Guillory's former associate also told NCAA investigators, as well as the FBI and IRS, that he personally witnessed Floyd giving $1,000 in cash to Guillory on a Beverly Hills street corner. Floyd has declined to publicly address that charge because of the NCAA investigation has not concluded.
When the claims against Guillory were first reported by ESPN in an
To be fair, the allegations against Guillory are just that -- allegations. Both he and Floyd are entitled to the presumption of innocence until the NCAA wraps up its investigation. And even if the charges against Guillory are borne out, that does not mean that Floyd knew what Guillory was doing. But therein lies the larger problem: Floyd didn't have to know the specifics of what was going on because if there was dirty work to be done, Floyd knew that Guillory could do it for him. Meanwhile, Floyd could ostensibly keep his hands clean.

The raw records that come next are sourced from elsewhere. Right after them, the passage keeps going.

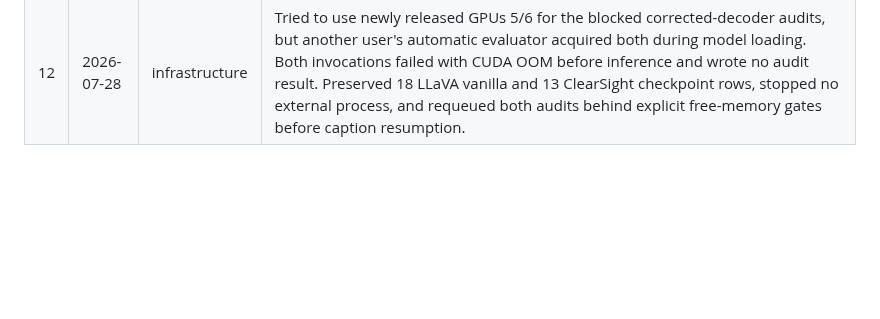
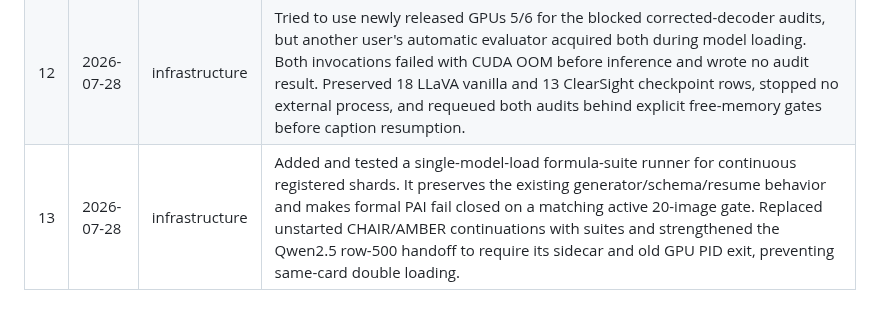
Before and after one commit to chenqaq123/HalluAttn_C, a Markdown page: research-log.md, the part around the change. Drawn GitHub-style; blank space fills up the shorter version.

Commit message:
research(log): record single-load caption queues

```diff
--- a/research-log.md
+++ b/research-log.md
@@ -16,3 +16,4 @@ Chronological record of research decisions and actions. Append-only.
 | 10 | 2026-07-28 | audit | Corrected the still-waiting Qwen3 Vript-HAL queue before any formal Qwen3 video caption existed: inserted the required 20-clip vanilla replay between the shared vanilla row and rollback no-op audit. The active feature extraction/checkpoints were preserved; ours remains locked behind both replay and identity gates. |
 | 11 | 2026-07-28 | audit | Corrected the still-waiting LLaVA-NeXT image ours queue in the same way: inserted the independent 20-image vanilla replay before the five-image rollback identity and formal CHAIR/AMBER ours rows. All four active feature shards and existing checkpoints were preserved; no LLaVA-NeXT image ours caption existed. |
 | 12 | 2026-07-28 | infrastructure | Tried to use newly released GPUs 5/6 for the blocked corrected-decoder audits, but another user's automatic evaluator acquired both during model loading. Both invocations failed with CUDA OOM before inference and wrote no audit result. Preserved 18 LLaVA vanilla and 13 ClearSight checkpoint rows, stopped no external process, and requeued both audits behind explicit free-memory gates before caption resumption. |
+| 13 | 2026-07-28 | infrastructure | Added and tested a single-model-load formula-suite runner for continuous registered shards. It preserves the existing generator/schema/resume behavior and makes formal PAI fail closed on a matching active 20-image gate. Replaced unstarted CHAIR/AMBER continuations with suites and strengthened the Qwen2.5 row-500 handoff to require its sidecar and old GPU PID exit, preventing same-card double loading. |
```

This is the discomfiting reality of today's college basketball recruiting world, which is driven almost totally by NBA agents. As I've said before, agents are to college basketball what steroids are to baseball: They're cancerous and they're everywhere, and everyone knows what's going on -- yet no one is doing anything about it.

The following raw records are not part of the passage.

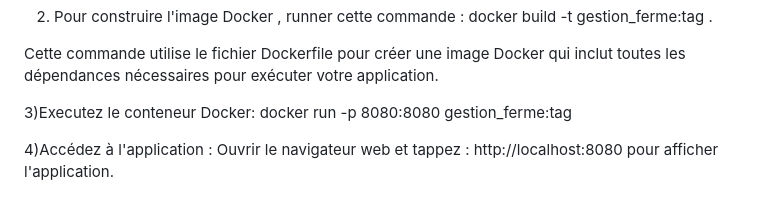
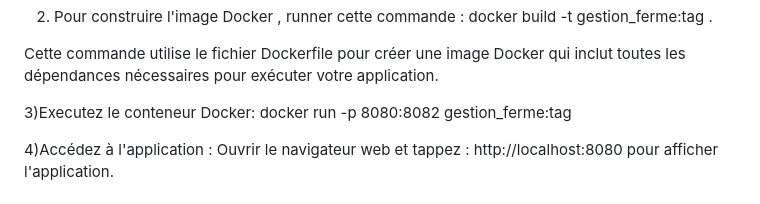
Before and after one commit to WafaaK/Gestion-de-ferme-et-des-parcelles, a Markdown page: README.md, the part around the change. Drawn GitHub-style.

```diff
--- a/README.md
+++ b/README.md
@@ -77,7 +77,7 @@ docker build -t gestion_ferme:tag .
 Cette commande utilise le fichier Dockerfile pour créer une image Docker qui inclut toutes les dépendances nécessaires pour exécuter votre application.
 
  3)Executez le conteneur Docker:
-docker run -p 8080:8080 gestion_ferme:tag
+docker run -p 8080:8082 gestion_ferme:tag
 
  4)Accédez à l'application :
 Ouvrir le navigateur web et tappez : http://localhost:8080 pour afficher l'application.
```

In the old days, if a coach wanted to do an underhanded deal to get a player, he might approach a friend or university booster to get some cash into the right hands. Nowadays, coaches can sit back and maintain plausible deniability while the runner/street agent/flesh peddler makes the transaction. If the boosters of yesteryear were motivated by a desire to see their favorite teams win, the Rodney Guillorys of today simply want their players to be with college coaches who will protect their interests so they can eventually deliver the players to the agents who have been providing the cash all along.
It's a shame Floyd's career is ending like this. He is a likeable guy who can flat-out coach, which is why despite this cloud hanging over him, he was still in demand for prominent job openings this spring. Memphis showed a strong interest after
Nor did Floyd help his cause by pursuing
On a certain level, it's hard to blame Floyd for recruiting O.J. Mayo. Almost any coach in the country would have taken the kid, Guillory or no Guillory. When
Nor would it seem fair if USC football coach
Still, recruiting can be an ugly racket, and plausible deniability does not absolve coaches from the consequences of their decisions. Tim Floyd could have turned away Rodney Guillory three summers ago, but instead he made his Faustian bargain. Now, he's paying the price. The devil, it turned out, was in the details.